Instructions for the task -> Scan the records for "empty". Report each line that includes it.

(Stored data entries)
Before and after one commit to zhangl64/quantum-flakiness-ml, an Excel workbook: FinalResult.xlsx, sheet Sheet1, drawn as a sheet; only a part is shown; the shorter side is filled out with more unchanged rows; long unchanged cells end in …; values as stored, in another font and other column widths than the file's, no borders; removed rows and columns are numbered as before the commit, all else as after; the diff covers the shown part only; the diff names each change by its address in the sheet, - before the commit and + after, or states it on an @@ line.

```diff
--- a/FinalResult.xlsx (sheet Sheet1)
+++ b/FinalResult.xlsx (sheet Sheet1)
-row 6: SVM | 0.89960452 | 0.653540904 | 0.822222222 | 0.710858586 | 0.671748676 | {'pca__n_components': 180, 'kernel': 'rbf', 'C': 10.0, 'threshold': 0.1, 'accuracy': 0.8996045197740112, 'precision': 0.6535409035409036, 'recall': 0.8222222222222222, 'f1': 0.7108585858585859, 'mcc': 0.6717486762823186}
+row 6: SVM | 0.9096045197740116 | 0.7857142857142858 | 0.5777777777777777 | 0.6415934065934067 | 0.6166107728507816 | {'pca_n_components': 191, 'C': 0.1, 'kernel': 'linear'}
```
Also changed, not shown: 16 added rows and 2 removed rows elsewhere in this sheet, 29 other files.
...
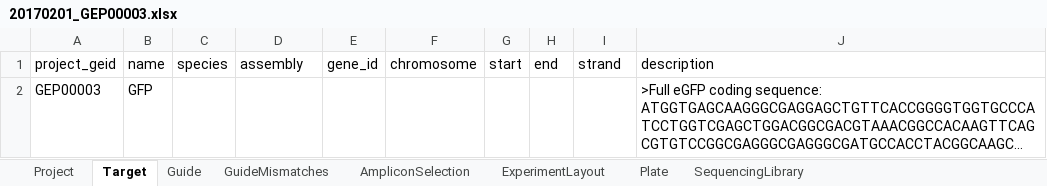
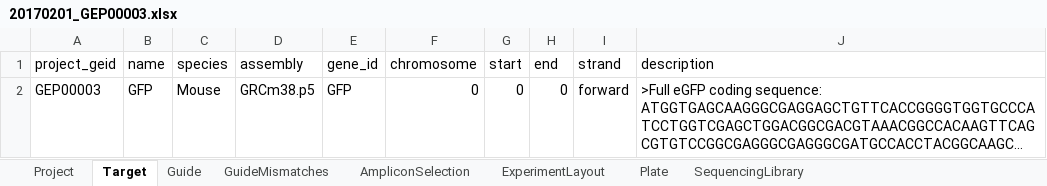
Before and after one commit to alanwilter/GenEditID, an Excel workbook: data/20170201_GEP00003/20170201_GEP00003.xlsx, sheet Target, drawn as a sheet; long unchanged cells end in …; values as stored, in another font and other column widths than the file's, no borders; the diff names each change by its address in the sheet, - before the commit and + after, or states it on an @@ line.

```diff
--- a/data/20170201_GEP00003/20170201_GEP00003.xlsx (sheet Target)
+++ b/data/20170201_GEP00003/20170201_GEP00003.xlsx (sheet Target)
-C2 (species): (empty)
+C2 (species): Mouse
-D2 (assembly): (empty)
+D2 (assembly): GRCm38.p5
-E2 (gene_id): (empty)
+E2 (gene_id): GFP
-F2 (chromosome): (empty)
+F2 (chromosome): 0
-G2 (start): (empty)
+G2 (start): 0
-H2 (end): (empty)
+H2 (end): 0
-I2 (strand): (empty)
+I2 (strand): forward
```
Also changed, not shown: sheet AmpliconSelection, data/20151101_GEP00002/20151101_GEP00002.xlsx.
...
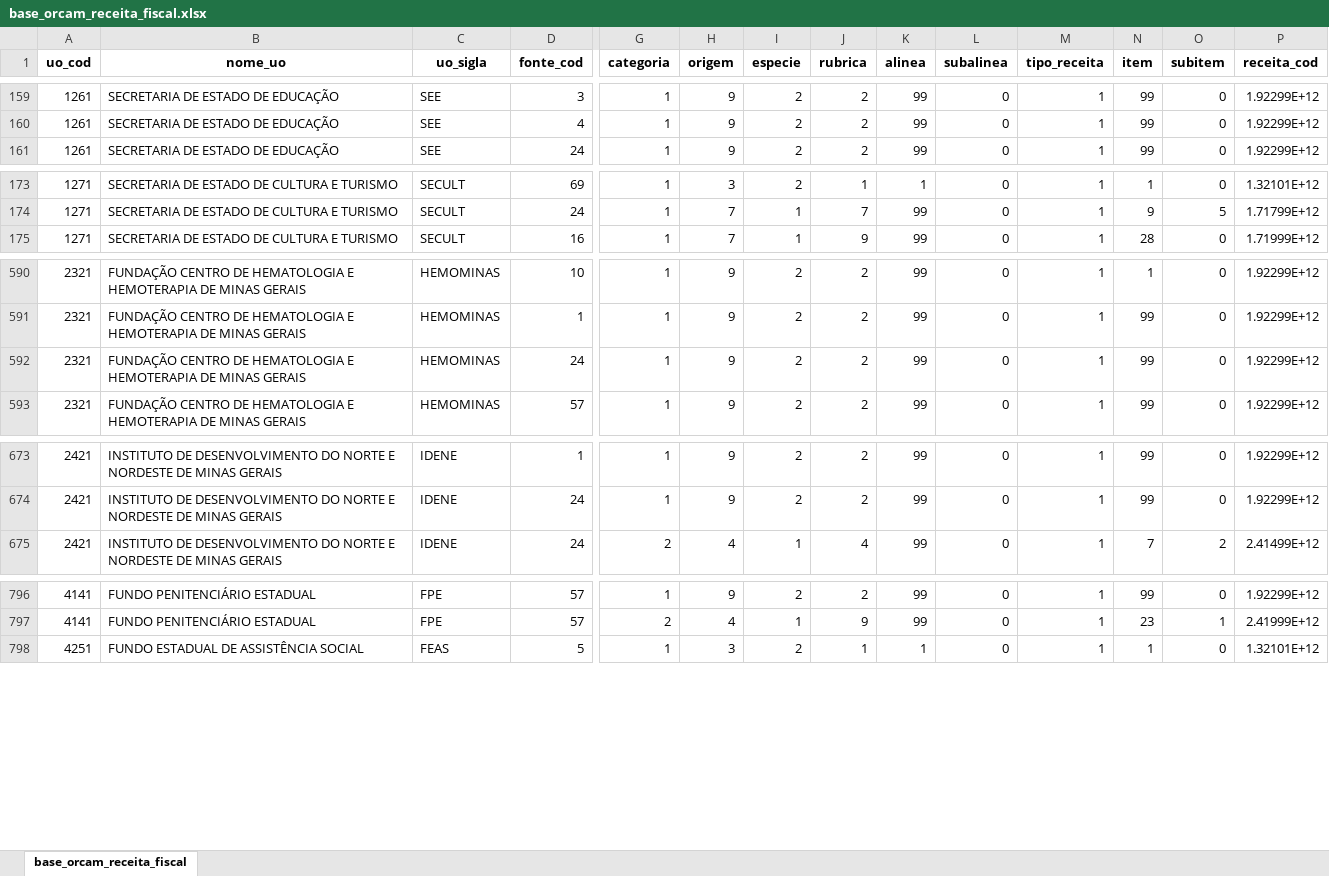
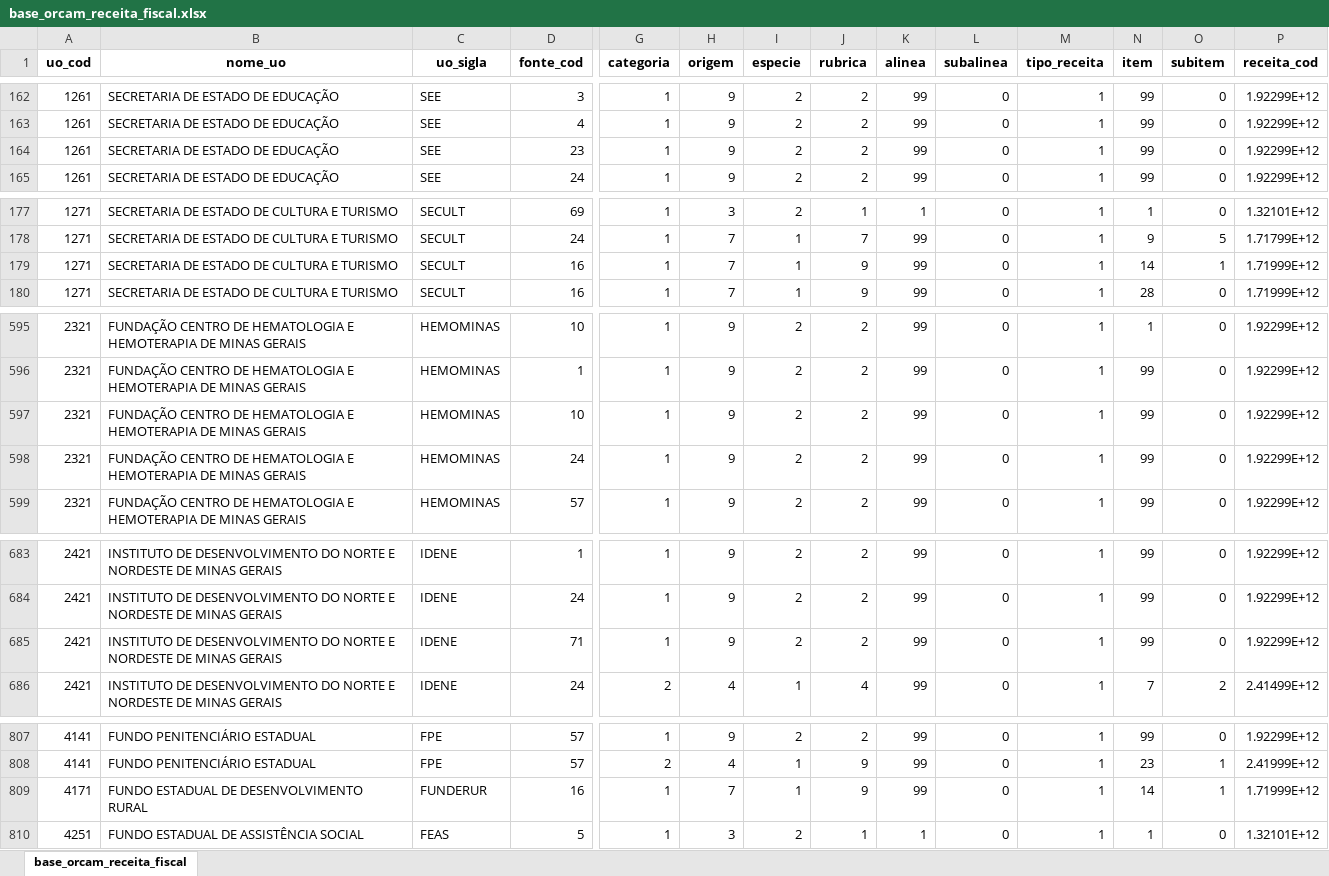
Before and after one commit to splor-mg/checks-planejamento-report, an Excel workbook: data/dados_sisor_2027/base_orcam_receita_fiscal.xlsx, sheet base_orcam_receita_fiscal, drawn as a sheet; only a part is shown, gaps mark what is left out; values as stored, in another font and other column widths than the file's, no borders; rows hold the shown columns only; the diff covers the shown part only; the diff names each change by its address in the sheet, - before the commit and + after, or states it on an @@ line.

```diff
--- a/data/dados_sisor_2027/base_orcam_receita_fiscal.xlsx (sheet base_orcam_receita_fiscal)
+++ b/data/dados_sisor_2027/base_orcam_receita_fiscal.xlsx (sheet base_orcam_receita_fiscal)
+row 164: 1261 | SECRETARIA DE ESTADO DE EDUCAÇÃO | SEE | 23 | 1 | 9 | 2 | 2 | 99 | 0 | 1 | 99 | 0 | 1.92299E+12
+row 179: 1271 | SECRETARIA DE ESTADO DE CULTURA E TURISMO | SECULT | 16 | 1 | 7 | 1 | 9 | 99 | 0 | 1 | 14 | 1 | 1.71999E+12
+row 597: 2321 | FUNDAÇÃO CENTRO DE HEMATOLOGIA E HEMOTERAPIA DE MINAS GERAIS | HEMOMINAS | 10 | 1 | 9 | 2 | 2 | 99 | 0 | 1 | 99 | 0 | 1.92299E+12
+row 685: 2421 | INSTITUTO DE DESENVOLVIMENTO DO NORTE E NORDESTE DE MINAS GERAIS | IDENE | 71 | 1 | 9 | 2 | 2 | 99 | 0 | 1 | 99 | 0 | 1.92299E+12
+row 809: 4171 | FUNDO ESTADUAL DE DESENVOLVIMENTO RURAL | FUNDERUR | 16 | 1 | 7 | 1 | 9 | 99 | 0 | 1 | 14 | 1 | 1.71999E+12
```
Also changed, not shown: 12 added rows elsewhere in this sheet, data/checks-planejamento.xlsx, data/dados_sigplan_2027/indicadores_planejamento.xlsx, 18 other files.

Solved problem ->
-C2 (species): (empty)
-D2 (assembly): (empty)
-E2 (gene_id): (empty)
-F2 (chromosome): (empty)
-G2 (start): (empty)
-H2 (end): (empty)
-I2 (strand): (empty)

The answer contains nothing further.